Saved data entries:

▬▬▬

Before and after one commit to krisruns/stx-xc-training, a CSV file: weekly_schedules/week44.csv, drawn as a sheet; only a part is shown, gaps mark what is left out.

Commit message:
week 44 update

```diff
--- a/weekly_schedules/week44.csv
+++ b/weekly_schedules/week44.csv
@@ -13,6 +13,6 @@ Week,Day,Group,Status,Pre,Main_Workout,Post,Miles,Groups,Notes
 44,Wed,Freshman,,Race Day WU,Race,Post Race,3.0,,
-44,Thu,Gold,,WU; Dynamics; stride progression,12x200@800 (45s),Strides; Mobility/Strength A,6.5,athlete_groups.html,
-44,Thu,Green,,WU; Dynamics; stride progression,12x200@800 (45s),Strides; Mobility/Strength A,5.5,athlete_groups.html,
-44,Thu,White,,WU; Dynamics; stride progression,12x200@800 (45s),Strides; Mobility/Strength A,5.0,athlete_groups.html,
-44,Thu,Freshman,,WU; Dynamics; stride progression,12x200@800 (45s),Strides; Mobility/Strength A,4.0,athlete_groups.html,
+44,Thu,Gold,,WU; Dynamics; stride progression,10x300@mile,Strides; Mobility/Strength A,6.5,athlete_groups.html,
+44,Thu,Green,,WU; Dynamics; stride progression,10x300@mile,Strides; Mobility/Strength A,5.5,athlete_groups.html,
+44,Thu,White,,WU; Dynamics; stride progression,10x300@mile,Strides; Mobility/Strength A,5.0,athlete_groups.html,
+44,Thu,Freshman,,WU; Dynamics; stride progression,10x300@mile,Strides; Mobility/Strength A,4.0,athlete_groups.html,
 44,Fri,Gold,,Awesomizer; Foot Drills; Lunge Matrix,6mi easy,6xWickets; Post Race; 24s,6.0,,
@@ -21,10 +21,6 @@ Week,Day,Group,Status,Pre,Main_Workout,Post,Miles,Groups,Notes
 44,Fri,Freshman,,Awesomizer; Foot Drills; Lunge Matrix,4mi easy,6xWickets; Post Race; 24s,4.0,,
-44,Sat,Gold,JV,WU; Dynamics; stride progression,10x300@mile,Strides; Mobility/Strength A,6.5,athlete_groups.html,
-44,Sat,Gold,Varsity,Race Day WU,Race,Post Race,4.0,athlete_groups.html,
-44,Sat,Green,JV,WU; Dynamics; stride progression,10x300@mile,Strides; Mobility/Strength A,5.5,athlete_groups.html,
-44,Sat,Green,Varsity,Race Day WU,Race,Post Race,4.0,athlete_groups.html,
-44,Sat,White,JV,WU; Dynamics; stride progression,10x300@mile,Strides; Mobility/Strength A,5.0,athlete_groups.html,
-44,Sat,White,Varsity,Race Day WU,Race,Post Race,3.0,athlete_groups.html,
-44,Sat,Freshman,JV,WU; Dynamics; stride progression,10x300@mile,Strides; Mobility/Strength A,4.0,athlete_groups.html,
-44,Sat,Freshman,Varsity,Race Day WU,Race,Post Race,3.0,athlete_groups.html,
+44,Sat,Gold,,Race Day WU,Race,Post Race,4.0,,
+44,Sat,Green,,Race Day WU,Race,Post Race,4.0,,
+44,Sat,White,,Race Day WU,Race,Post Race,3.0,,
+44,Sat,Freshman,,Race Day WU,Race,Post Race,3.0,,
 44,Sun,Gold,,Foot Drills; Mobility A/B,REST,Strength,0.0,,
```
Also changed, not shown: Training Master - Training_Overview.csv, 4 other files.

▬▬▬

Nothing in the records may be altered; restate them word for word.

Before and after one commit to krisruns/stx-xc-training, a CSV file: weekly_schedules/week44.csv, drawn as a sheet; only a part is shown, gaps mark what is left out.

Commit message:
week 44 update

```diff
--- a/weekly_schedules/week44.csv
+++ b/weekly_schedules/week44.csv
@@ -13,6 +13,6 @@ Week,Day,Group,Status,Pre,Main_Workout,Post,Miles,Groups,Notes
 44,Wed,Freshman,,Race Day WU,Race,Post Race,3.0,,
-44,Thu,Gold,,WU; Dynamics; stride progression,12x200@800 (45s),Strides; Mobility/Strength A,6.5,athlete_groups.html,
-44,Thu,Green,,WU; Dynamics; stride progression,12x200@800 (45s),Strides; Mobility/Strength A,5.5,athlete_groups.html,
-44,Thu,White,,WU; Dynamics; stride progression,12x200@800 (45s),Strides; Mobility/Strength A,5.0,athlete_groups.html,
-44,Thu,Freshman,,WU; Dynamics; stride progression,12x200@800 (45s),Strides; Mobility/Strength A,4.0,athlete_groups.html,
+44,Thu,Gold,,WU; Dynamics; stride progression,10x300@mile,Strides; Mobility/Strength A,6.5,athlete_groups.html,
+44,Thu,Green,,WU; Dynamics; stride progression,10x300@mile,Strides; Mobility/Strength A,5.5,athlete_groups.html,
+44,Thu,White,,WU; Dynamics; stride progression,10x300@mile,Strides; Mobility/Strength A,5.0,athlete_groups.html,
+44,Thu,Freshman,,WU; Dynamics; stride progression,10x300@mile,Strides; Mobility/Strength A,4.0,athlete_groups.html,
 44,Fri,Gold,,Awesomizer; Foot Drills; Lunge Matrix,6mi easy,6xWickets; Post Race; 24s,6.0,,
@@ -21,10 +21,6 @@ Week,Day,Group,Status,Pre,Main_Workout,Post,Miles,Groups,Notes
 44,Fri,Freshman,,Awesomizer; Foot Drills; Lunge Matrix,4mi easy,6xWickets; Post Race; 24s,4.0,,
-44,Sat,Gold,JV,WU; Dynamics; stride progression,10x300@mile,Strides; Mobility/Strength A,6.5,athlete_groups.html,
-44,Sat,Gold,Varsity,Race Day WU,Race,Post Race,4.0,athlete_groups.html,
-44,Sat,Green,JV,WU; Dynamics; stride progression,10x300@mile,Strides; Mobility/Strength A,5.5,athlete_groups.html,
-44,Sat,Green,Varsity,Race Day WU,Race,Post Race,4.0,athlete_groups.html,
-44,Sat,White,JV,WU; Dynamics; stride progression,10x300@mile,Strides; Mobility/Strength A,5.0,athlete_groups.html,
-44,Sat,White,Varsity,Race Day WU,Race,Post Race,3.0,athlete_groups.html,
-44,Sat,Freshman,JV,WU; Dynamics; stride progression,10x300@mile,Strides; Mobility/Strength A,4.0,athlete_groups.html,
-44,Sat,Freshman,Varsity,Race Day WU,Race,Post Race,3.0,athlete_groups.html,
+44,Sat,Gold,,Race Day WU,Race,Post Race,4.0,,
+44,Sat,Green,,Race Day WU,Race,Post Race,4.0,,
+44,Sat,White,,Race Day WU,Race,Post Race,3.0,,
+44,Sat,Freshman,,Race Day WU,Race,Post Race,3.0,,
 44,Sun,Gold,,Foot Drills; Mobility A/B,REST,Strength,0.0,,
```
Also changed, not shown: Training Master - Training_Overview.csv, 4 other files.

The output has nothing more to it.